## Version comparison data
▼
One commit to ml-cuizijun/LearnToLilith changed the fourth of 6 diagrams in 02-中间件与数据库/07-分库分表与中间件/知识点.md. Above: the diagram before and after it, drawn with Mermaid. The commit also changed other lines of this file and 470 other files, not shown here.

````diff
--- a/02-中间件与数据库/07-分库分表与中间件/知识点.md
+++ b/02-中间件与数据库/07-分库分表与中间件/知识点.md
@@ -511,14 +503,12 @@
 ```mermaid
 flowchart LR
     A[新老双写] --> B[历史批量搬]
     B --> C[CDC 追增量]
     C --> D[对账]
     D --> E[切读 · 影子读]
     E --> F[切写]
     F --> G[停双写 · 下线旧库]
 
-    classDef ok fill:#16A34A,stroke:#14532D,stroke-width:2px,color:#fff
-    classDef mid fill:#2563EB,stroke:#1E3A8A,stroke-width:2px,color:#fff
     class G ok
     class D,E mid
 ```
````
▲
▼
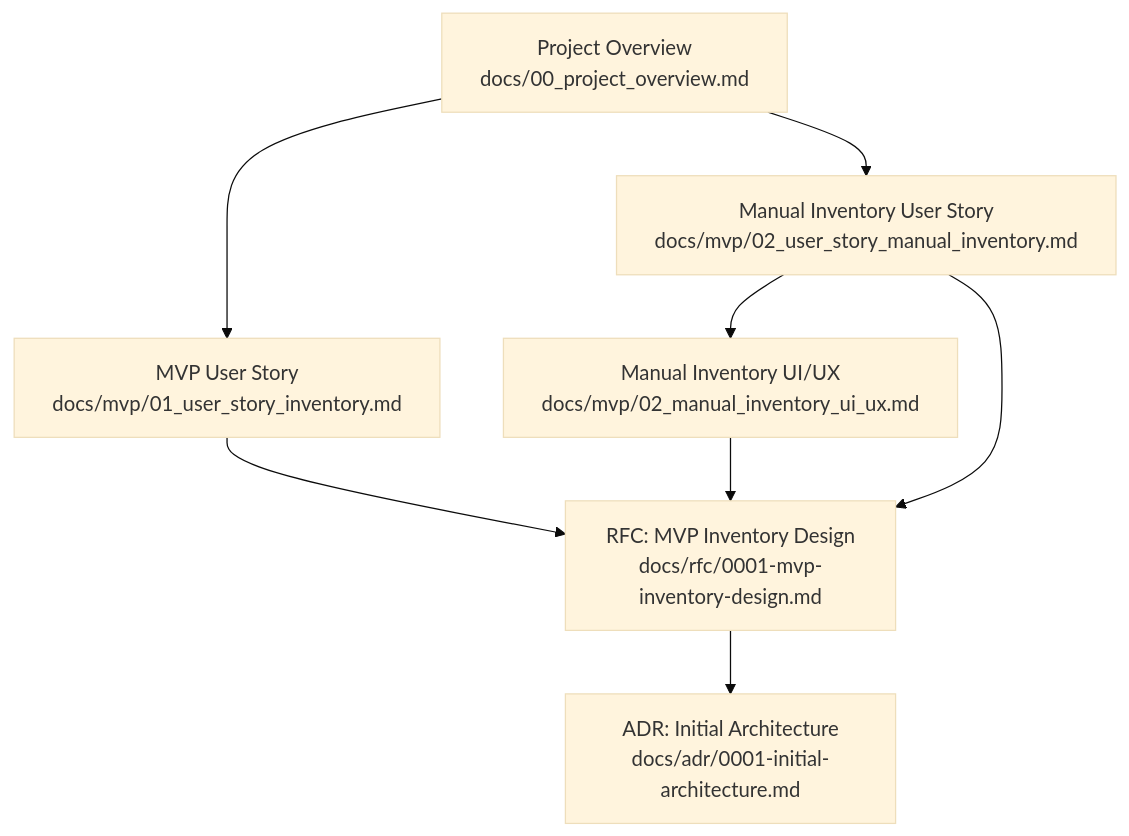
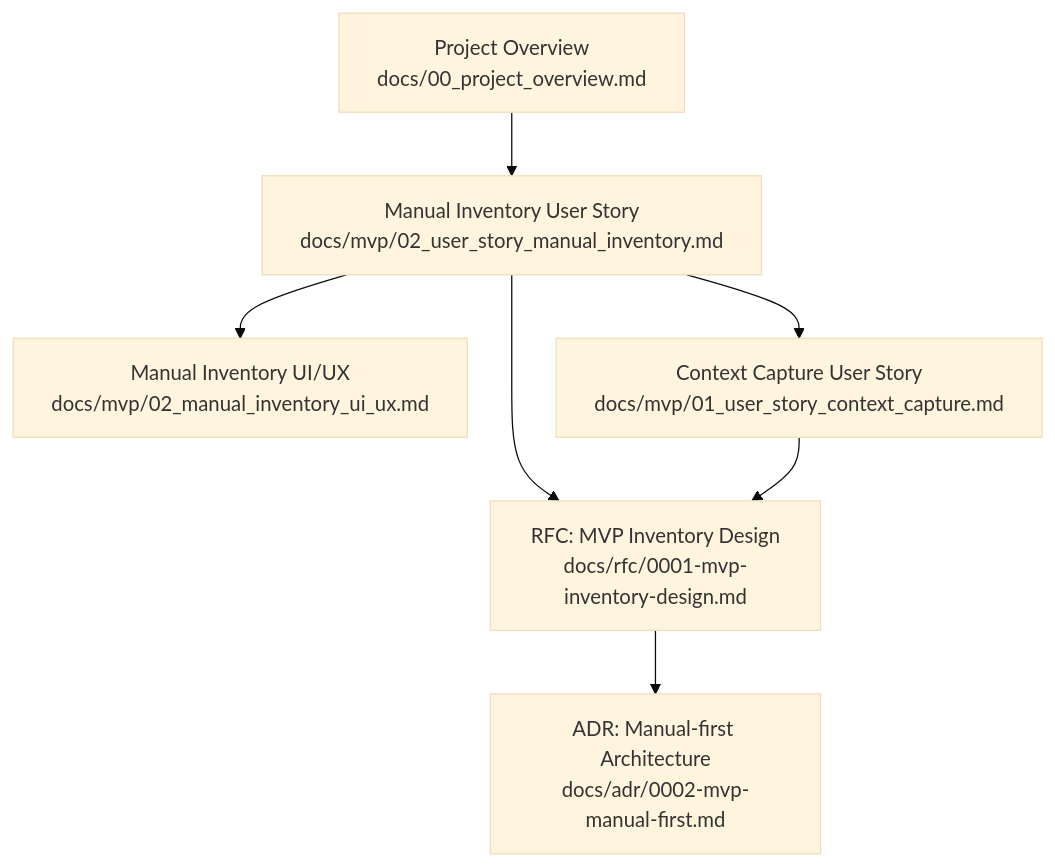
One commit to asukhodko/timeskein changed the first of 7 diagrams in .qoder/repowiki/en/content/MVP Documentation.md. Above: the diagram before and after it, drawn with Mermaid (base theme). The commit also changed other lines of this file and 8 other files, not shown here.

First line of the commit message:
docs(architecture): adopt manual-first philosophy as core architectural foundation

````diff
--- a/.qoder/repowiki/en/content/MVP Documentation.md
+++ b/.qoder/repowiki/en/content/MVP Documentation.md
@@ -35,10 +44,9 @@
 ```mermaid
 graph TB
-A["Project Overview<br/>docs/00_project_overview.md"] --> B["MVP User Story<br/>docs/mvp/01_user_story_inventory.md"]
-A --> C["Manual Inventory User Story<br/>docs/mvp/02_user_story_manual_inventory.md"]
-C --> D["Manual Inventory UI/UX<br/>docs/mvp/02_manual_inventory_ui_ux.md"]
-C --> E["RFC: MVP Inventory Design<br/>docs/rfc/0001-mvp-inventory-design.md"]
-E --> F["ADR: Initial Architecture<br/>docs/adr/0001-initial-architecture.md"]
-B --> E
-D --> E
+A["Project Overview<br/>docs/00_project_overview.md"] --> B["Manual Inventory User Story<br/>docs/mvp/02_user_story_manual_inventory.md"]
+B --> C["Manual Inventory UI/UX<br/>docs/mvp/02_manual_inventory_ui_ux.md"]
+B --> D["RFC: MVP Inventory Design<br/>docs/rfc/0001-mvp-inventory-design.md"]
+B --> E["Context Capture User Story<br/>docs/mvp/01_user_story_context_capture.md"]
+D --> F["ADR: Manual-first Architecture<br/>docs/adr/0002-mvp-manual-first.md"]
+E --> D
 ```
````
▲
Show every line of the data that includes the string "color".

-    classDef ok fill:#16A34A,stroke:#14532D,stroke-width:2px,color:#fff
-    classDef mid fill:#2563EB,stroke:#1E3A8A,stroke-width:2px,color:#fff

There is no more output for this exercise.